The murrine are then cleaned and arranged in a desired pattern inside a special heat-resistant mould to provide the product with the necessary shape. Next, the mould containing the murrine pattern is placed in the special furnace.
These furnaces are the foundation of the glassmaking trade, because craftsmen use them to heat the glass mixture and process it while it is in a liquid state. Once the murrine begins to bind together in the furnace, the mould is removed and its contents pressed out to create a stable Millefiori floor with no gaps. After that, it is back to the furnace to create and shape the final product.
The results of this intensive working method are beautiful patterns and deep, intense colours not seen in other glass creations.
From the Millefiori pendants and earrings worn by the world’s most discerning jewellery lovers to museum-worthy Millefiori vases, statuettes and various Venetian glass creations, these distinctive products from the furnaces of Venetian glass masters are inventive and unique.

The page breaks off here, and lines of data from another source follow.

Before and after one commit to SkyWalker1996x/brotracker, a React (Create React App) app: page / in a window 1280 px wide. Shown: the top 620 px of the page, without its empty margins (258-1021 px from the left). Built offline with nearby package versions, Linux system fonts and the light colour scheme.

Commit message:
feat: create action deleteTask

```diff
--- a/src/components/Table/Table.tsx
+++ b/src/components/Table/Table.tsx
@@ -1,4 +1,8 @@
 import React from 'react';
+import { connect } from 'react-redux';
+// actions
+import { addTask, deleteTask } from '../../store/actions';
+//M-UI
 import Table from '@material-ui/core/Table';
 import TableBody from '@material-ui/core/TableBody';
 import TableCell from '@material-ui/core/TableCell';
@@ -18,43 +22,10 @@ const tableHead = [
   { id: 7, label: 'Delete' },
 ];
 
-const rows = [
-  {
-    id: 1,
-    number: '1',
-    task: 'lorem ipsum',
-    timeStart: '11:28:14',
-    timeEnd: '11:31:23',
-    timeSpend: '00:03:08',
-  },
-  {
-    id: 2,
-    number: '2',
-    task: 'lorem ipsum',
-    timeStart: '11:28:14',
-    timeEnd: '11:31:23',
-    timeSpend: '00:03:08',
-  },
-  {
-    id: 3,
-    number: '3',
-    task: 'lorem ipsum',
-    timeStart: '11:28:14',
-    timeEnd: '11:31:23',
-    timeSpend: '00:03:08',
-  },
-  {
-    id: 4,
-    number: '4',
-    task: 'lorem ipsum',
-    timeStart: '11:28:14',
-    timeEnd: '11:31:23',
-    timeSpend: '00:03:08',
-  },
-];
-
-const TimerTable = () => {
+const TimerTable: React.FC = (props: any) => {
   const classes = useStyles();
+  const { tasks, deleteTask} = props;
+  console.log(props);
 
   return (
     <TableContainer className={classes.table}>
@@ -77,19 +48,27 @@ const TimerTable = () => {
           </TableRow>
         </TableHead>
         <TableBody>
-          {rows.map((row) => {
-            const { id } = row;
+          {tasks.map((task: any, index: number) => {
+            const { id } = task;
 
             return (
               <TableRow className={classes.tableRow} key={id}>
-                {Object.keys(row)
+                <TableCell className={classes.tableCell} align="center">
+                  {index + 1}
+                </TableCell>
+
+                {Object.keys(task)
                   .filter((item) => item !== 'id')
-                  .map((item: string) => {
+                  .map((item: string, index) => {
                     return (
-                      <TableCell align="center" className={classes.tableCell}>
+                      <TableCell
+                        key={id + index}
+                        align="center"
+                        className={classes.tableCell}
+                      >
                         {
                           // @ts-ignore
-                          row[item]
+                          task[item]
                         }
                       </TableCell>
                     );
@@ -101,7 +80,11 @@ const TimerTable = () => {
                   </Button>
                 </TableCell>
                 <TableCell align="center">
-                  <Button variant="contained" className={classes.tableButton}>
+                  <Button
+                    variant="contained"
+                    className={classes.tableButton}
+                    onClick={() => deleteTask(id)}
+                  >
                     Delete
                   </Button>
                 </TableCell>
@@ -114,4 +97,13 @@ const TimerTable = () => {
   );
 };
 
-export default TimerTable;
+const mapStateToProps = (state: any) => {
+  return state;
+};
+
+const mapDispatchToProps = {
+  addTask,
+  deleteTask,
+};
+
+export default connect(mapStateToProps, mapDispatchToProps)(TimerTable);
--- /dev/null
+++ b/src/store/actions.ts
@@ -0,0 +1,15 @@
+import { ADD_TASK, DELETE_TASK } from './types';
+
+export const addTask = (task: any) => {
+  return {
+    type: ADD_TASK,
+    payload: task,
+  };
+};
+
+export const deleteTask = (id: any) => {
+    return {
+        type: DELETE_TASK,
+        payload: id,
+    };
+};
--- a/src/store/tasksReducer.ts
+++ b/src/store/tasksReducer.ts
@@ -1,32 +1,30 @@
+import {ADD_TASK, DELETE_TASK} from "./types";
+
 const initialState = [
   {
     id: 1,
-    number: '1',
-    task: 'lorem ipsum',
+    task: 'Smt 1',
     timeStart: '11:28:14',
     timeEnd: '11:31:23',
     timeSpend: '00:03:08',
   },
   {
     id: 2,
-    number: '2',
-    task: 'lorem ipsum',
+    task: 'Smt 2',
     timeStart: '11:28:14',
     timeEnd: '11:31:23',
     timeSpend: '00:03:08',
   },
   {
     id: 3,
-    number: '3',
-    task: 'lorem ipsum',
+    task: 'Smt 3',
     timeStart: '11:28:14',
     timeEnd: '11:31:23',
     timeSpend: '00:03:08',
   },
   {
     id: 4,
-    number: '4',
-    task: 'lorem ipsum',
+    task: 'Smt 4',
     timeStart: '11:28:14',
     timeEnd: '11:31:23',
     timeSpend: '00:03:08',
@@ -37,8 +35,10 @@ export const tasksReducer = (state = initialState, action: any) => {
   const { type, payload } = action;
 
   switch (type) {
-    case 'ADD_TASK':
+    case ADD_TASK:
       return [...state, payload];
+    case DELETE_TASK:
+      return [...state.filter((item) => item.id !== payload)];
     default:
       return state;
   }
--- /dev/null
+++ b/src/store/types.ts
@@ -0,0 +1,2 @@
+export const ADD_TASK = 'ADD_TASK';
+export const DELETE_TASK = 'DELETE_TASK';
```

Nowadays, not only the aristocracy or the rich can enjoy Millefiori decorations, but anyone who admires Millefiori and Venetian glass should buy some of this centuries-old art. From cufflinks, earrings, small rings and pendants made of Murano glass, to ashtrays, collectible figurines, bowls or lamps – there are many Millefiori products that can be found and so is the variation in price, ranging from a few euros to over a thousand.
And with the advent of online Murano glass shops, you no longer need to travel to Venice to get a special Millefiori piece, but can choose it from your personal chair and have it delivered. The web has made Millefiori items and Murano glass a more accessible and cheaper, but still you need to watch out while searching for these goods online.
In recent years there have been many fake and counterfeit pieces from China and other countries supplied to the market as “Murano Glass”. It is more difficult to create fake Millefiori glass than other types, however people still do it, although they usually use very different easy methods or simply decorating on glass to get the effect on the pictures.
After all, when you have an original and a fake product in your hands, you will see the difference instantly, but by then it may be too late and very difficult to get your money back.
Murano Glam is synonymous with guarantee, from Master Glassmaker Francesco Salvadori.